Brunello di Montalcino – those words seem to roll effortlessly off the tongue and how appropriate considering how hauntingly delicious, elegant and powerful these wines are. Brunello is classified DOCG, which is Italy’s the highest standards when it comes to wine making. They are one of the world’s most terroir driven, expressive, and brutally honest wines we have the pleasure of tasting.
Brunello di Montalcino is named after the town in southern Tuscany where is the wine is coming from, and based on one sole grape variety: Sangiovese Grosso which produces slighter plumper, richer berries that its neighbor to the north — in Chianti. History credits Clemente Santi of Tenuta Greppo’s Biondi-Santi with the invention of the Brunello style, as the producer was the first to isolate the Brunello clone and bottle it alone in 1865. The idea was to make wine only from Sangiovese.
The medieval town of Montalcino and the surrounding hills have about 2,000 hectares which are planted to make Brunello. Wines here are very tannic, high in acidity and fierce to drink in their youth so they need to time to mature and develop.
The Sangiovese Grosso clone has quite thick skin and high acidity making the wines quite powerful and austere in its youth, so that is why these wines are aged for as long as they are. Legally, Brunello di Montalcino cannot be released until 5 years after the year of harvest. At least 2 of those 5 years on oak. When Riserva is seen on the label of Brunello that means the wine has been aged for 6 years, with at least 3 on oak. These aging requirements add considerably to the cost of production due to the investment in oak containers and to have the space to house them.
What expression can you expect from Brunello’s and what should you buy?
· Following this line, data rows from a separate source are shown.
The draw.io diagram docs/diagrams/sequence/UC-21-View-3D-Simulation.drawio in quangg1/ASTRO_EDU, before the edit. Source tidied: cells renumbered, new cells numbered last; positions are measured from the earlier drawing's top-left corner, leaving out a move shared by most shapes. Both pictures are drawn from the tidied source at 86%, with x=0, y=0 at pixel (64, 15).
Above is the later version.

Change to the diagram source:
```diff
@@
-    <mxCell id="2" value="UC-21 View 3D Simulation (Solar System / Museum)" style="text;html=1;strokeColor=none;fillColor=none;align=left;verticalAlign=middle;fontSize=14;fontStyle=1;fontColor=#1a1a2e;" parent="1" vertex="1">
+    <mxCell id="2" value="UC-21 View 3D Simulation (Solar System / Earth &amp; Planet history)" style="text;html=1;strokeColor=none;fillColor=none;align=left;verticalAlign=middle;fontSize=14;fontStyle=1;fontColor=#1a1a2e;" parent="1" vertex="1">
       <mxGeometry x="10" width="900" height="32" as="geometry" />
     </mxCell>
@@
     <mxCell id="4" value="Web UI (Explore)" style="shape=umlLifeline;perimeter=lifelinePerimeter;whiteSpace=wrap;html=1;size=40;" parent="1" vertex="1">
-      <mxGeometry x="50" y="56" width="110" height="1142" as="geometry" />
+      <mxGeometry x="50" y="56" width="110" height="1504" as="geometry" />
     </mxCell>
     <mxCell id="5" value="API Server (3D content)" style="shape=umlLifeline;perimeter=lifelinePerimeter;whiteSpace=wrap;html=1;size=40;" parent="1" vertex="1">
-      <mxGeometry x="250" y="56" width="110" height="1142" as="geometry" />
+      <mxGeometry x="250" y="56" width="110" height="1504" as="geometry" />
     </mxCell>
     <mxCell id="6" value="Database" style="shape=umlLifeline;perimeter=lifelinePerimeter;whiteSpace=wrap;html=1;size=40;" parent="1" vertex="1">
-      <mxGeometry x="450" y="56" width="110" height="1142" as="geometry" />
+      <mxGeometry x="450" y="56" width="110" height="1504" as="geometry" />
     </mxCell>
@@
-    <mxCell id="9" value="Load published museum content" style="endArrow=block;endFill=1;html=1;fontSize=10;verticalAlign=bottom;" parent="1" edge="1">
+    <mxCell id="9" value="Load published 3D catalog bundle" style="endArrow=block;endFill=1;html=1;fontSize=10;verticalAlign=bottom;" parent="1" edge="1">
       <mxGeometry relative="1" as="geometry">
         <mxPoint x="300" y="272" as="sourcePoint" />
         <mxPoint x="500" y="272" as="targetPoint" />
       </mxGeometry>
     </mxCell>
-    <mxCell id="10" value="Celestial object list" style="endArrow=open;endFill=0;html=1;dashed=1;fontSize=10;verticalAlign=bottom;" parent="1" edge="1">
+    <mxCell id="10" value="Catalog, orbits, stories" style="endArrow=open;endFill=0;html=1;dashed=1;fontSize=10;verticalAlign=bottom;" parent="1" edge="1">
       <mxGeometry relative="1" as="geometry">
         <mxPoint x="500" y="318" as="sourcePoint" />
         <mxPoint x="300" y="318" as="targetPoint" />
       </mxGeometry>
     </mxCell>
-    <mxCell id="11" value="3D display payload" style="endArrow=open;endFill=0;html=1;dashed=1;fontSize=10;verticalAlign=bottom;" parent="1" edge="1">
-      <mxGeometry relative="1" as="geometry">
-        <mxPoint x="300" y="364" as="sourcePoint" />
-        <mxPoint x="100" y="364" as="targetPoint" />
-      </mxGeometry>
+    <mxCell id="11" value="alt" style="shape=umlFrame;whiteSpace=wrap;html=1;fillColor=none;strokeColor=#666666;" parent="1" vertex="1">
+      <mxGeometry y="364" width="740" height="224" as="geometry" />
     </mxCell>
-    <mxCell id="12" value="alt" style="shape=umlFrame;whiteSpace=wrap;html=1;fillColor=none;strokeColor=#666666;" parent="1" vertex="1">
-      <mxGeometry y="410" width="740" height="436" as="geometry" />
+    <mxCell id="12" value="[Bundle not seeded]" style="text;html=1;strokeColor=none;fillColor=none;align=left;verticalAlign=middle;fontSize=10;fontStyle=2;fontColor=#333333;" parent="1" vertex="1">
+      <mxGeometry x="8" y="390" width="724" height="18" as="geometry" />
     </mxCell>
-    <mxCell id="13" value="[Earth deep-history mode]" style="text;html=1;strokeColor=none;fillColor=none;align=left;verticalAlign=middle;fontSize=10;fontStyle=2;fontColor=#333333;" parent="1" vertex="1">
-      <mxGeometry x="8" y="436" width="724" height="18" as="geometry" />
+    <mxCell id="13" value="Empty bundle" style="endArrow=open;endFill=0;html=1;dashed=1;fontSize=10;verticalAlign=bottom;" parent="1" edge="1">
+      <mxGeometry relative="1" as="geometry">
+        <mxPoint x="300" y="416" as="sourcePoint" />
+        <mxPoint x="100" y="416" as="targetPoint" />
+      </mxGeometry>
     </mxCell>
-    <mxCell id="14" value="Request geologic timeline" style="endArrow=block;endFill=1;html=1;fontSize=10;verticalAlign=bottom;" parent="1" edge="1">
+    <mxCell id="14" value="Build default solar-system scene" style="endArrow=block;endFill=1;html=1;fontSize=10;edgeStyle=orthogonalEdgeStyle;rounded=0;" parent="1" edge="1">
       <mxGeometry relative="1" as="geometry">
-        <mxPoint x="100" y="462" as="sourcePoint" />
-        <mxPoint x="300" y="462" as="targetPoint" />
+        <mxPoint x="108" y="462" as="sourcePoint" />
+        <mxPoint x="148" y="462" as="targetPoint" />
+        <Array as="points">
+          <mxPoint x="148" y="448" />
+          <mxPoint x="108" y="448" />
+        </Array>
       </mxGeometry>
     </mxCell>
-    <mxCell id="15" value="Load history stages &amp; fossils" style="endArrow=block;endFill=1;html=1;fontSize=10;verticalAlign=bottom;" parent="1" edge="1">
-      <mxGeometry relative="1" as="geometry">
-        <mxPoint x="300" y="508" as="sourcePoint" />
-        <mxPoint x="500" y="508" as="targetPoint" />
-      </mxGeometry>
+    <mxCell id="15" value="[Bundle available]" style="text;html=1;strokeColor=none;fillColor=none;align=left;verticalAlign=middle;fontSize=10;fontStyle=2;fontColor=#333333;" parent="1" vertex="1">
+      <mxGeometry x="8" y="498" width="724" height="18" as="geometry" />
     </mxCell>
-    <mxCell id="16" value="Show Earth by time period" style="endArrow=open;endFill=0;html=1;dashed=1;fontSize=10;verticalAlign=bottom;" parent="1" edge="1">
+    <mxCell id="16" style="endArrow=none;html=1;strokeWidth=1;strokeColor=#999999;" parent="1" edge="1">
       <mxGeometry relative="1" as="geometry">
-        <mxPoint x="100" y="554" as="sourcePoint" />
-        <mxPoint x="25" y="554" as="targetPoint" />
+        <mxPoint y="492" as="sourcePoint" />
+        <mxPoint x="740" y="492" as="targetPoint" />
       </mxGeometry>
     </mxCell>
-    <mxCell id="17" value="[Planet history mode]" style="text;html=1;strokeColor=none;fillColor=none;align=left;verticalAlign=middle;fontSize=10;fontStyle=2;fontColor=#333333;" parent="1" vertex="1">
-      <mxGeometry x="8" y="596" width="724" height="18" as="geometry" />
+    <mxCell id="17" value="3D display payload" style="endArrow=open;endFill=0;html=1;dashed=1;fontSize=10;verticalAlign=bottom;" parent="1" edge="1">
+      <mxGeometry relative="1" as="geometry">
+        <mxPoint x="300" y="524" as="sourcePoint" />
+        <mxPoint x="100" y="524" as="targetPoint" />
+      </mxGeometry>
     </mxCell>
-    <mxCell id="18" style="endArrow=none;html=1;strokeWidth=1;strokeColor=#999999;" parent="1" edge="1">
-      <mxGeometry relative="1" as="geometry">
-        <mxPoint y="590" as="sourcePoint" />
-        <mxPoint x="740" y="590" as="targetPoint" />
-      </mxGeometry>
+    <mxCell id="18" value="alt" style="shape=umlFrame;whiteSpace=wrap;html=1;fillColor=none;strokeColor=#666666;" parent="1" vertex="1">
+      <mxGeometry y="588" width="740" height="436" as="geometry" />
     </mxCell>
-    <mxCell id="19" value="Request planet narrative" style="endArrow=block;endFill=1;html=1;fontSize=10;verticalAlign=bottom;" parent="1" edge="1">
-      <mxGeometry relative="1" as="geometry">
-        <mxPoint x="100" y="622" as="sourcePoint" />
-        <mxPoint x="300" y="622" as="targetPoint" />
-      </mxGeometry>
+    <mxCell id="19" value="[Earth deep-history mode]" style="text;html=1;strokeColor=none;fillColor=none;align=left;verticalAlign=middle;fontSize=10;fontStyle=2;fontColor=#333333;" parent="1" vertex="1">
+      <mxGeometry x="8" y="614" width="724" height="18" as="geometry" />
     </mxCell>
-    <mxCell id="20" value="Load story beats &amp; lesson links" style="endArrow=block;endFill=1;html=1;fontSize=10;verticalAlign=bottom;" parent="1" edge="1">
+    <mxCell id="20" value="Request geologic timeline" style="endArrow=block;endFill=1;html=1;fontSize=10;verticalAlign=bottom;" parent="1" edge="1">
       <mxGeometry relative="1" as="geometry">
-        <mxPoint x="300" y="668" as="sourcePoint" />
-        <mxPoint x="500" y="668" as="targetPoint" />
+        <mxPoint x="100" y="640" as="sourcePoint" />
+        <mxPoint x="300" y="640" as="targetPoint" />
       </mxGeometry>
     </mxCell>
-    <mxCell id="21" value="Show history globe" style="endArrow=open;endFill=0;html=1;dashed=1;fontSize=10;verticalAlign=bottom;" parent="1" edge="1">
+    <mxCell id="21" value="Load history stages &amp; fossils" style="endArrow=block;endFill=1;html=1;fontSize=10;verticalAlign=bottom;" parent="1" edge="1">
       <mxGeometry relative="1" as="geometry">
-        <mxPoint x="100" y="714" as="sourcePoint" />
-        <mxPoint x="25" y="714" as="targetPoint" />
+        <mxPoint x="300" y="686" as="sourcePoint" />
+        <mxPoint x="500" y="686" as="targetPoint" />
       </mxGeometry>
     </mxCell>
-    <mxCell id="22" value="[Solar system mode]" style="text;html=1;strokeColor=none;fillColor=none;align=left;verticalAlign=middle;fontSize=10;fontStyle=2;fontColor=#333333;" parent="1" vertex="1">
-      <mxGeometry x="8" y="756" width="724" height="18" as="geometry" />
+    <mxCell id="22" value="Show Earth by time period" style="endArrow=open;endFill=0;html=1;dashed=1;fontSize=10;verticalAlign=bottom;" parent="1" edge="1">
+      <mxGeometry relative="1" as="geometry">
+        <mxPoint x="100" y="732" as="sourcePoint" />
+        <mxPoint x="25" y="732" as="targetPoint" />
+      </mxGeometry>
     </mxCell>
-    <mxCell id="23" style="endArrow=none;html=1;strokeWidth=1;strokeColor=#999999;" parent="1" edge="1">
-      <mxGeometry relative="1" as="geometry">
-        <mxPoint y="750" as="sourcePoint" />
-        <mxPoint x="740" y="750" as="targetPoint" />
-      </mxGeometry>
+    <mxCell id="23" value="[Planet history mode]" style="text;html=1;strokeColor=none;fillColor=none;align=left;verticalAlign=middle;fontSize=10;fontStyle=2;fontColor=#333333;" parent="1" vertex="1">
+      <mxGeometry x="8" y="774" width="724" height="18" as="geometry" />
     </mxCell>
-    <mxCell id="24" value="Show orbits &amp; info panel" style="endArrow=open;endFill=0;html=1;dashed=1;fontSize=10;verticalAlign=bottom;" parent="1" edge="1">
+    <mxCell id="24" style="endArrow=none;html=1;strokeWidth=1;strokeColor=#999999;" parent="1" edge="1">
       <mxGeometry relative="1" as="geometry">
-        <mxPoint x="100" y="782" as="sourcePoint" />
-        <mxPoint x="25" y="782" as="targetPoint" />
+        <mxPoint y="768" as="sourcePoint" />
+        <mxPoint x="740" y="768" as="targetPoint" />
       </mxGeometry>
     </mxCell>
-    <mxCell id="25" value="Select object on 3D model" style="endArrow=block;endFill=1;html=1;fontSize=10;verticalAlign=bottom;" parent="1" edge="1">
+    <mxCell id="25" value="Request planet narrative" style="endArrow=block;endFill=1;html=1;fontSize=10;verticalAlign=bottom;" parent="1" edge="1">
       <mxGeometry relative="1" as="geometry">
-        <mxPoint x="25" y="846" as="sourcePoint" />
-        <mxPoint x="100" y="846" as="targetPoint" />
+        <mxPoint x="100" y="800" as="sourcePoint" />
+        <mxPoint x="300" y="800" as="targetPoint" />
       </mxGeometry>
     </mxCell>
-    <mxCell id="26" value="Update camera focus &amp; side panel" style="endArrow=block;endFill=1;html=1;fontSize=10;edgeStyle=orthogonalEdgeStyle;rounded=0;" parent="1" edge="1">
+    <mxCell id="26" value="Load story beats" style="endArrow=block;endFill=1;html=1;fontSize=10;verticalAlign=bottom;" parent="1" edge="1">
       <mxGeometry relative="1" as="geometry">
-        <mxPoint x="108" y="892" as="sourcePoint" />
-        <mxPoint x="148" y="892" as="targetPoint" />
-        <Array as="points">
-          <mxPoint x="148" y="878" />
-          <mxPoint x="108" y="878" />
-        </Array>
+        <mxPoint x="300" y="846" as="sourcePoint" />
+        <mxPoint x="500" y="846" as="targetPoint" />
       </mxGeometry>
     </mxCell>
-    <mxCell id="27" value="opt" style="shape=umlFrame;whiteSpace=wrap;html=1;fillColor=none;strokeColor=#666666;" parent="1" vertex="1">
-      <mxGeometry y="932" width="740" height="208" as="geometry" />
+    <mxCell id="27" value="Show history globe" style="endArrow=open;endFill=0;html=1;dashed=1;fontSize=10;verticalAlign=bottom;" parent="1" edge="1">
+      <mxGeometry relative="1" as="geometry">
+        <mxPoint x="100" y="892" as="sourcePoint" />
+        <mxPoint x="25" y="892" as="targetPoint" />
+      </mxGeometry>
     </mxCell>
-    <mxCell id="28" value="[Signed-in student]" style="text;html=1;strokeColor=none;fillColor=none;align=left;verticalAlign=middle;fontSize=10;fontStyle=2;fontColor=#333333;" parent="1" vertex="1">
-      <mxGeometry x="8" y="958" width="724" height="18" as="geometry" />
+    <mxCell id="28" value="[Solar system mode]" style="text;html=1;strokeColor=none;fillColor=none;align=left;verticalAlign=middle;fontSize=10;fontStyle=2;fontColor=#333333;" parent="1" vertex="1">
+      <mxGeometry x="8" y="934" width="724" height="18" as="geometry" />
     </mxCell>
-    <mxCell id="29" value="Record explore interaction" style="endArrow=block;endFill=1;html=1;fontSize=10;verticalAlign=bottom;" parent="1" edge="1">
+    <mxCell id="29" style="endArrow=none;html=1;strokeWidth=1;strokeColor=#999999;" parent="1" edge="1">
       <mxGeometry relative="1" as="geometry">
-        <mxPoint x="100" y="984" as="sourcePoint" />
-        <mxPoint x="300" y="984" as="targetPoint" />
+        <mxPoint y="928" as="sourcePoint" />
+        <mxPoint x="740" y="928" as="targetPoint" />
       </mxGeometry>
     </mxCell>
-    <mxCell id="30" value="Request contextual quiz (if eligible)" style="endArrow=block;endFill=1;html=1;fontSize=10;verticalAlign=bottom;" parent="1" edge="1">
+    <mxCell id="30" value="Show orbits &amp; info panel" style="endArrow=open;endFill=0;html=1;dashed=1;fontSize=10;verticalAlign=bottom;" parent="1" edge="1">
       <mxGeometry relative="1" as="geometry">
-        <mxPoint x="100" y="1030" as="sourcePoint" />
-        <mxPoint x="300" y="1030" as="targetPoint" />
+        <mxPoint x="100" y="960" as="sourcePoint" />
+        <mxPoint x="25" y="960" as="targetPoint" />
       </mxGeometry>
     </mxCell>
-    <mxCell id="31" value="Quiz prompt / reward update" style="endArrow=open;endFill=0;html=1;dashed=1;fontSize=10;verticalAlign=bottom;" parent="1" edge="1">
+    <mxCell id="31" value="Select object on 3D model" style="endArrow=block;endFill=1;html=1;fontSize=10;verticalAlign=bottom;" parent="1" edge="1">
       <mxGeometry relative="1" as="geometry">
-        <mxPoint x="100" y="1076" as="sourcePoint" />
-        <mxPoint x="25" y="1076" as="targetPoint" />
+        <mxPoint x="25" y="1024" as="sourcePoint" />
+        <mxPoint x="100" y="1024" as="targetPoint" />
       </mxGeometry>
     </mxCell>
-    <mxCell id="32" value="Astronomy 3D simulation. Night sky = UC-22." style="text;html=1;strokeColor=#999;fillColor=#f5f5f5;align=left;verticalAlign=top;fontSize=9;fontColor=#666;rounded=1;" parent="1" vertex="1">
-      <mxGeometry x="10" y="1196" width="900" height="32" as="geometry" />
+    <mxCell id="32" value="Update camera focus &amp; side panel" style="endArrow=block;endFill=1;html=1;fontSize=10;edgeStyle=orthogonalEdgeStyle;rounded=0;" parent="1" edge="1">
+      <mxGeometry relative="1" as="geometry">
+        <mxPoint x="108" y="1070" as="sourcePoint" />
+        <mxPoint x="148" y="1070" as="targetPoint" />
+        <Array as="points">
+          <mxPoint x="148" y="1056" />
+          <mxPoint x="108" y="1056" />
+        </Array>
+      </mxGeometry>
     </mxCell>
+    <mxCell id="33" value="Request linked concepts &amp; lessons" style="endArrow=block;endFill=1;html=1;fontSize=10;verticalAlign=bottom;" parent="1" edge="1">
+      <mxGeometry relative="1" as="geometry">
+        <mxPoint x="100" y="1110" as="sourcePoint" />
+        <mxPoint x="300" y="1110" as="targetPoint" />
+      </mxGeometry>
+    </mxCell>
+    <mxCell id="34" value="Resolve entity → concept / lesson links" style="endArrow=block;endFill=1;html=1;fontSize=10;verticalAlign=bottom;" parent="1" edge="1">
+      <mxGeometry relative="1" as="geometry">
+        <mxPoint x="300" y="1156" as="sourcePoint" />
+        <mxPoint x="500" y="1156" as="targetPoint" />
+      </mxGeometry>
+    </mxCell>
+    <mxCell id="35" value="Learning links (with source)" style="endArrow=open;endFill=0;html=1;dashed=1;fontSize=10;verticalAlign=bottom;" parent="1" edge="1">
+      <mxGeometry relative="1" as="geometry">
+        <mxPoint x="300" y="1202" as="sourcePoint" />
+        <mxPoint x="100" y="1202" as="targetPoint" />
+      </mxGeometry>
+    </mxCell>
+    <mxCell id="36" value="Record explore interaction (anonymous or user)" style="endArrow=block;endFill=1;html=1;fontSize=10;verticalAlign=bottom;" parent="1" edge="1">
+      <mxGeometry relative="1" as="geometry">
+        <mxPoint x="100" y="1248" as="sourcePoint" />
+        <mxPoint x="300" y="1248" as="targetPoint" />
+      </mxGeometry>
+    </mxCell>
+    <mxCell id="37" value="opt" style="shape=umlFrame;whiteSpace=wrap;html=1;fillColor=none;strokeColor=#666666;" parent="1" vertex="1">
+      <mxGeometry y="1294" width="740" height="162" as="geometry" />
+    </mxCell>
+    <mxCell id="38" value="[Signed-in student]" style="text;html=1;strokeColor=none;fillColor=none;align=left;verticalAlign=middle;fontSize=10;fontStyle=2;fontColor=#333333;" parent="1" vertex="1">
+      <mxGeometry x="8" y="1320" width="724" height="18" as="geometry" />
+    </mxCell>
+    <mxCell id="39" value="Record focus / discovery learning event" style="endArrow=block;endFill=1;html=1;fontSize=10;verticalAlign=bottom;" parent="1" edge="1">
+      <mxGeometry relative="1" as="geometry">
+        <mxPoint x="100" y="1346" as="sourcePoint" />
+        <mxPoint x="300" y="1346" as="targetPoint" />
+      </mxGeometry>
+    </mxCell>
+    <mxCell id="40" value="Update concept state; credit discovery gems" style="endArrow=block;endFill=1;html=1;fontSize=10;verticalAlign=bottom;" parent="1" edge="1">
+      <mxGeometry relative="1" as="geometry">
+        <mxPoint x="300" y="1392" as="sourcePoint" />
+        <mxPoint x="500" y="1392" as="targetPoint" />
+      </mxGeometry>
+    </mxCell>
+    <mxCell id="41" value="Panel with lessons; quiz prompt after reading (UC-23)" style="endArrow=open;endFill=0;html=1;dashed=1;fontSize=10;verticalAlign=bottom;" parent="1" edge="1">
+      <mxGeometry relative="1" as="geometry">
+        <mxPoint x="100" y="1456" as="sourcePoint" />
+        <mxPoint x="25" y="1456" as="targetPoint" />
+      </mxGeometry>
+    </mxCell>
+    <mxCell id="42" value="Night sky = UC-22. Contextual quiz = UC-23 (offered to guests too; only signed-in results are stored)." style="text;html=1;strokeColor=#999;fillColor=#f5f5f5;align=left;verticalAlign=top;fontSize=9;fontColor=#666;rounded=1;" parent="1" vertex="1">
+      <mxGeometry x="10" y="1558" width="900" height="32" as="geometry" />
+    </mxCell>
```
There are always exceptions but at the moment, but given the aging requirements, you can expect to find the 2015 vintages in stores. If you’re drinking newly released vintages, it will be bursting with floral notes and red fruit characteristics like cherries, cranberries, strawberries, and lots of blackberry and sweet licorice. There will also be notes of espresso, earth and very grippy mouth drying tannins and a fierce, tart acidity.
With an older Brunello, the wine becomes more approachable and softens with time. If you have the patience of waiting 8-10 years or more, Brunellos will be fantastically delicious. Those tart red fruit flavours will have developed into more sweeter dried fruit like fig, candied cherries, leather and dried violet. The tannins are silky and the acidity finely balanced and harmonious with other elements of the wine.
One would be hard pressed to find a bad bottle of Brunello Di Montalcino but my advice is that if you have never had a wine from this denomination before you should start with a Rosso Di Montalcino, otherwise known as the ‘Baby Brunello’. These wine are ready to drink upon release. They are youthful as they require less aging, and without the use of oak. These wines are also 100% Sangiovese, and come from the same area as Brunello but which grapes are grown on more youthful vines. They’re still fantastic wines that are more approachable in youth and of high quality.
This category also allows producers to declassify from Brunello to Rosso wine in very difficult vintages, which means the consumer is getting huge value here! NO matter which wine you are curious to taste just know that this denomination has the strictest standards when its coming to producing wine. The elegance, complexity and highly regarded reputation for fine wine is evident with Brunello Di Montalcino and everyone should at least once experience these beautifully crafted wines.
The following wine recommendations are currently available at various SAQ outlets and online via the SAQ website:
Fattoria dei Barbi Brunello Di Montalcino, 2016
- SAQ:11213343, $49.85
Castello Banfi Brunello di Montalcino, 2015
- SAQ: 10268596, $55.00
Brunello Di Montalcino Caparzo, 2015
- SAQ:10270178, $50.25
Fornacina Brunello Di Montalcnio, 2015
- SAQ: 11195325, $52.00
Campogiovanni San Felice Brunello Di Montalcino, 2015
- SAQ: 634881, $68.75
Altesino Roso Di Montalcino, 2018
- SAQ: 11472345, $27.45
Mandi Robertson earned her Sommelier Attestation (ASP) from Pearson School of Culinary Arts then worked as a Sommelier in Melbourne, Australia. Upon returning to Canada, she is now completing her WSET Diploma. Besides having extensive experience hosting private tastings, her passion for all aspects of the wine industry is furthermore demonstrated on her website, ‘A Walk on the Wine Side’. She is also the wine contributor for CJAD800 ‘Weekends with Ken’, Global News Morning.
— Mandi Robertson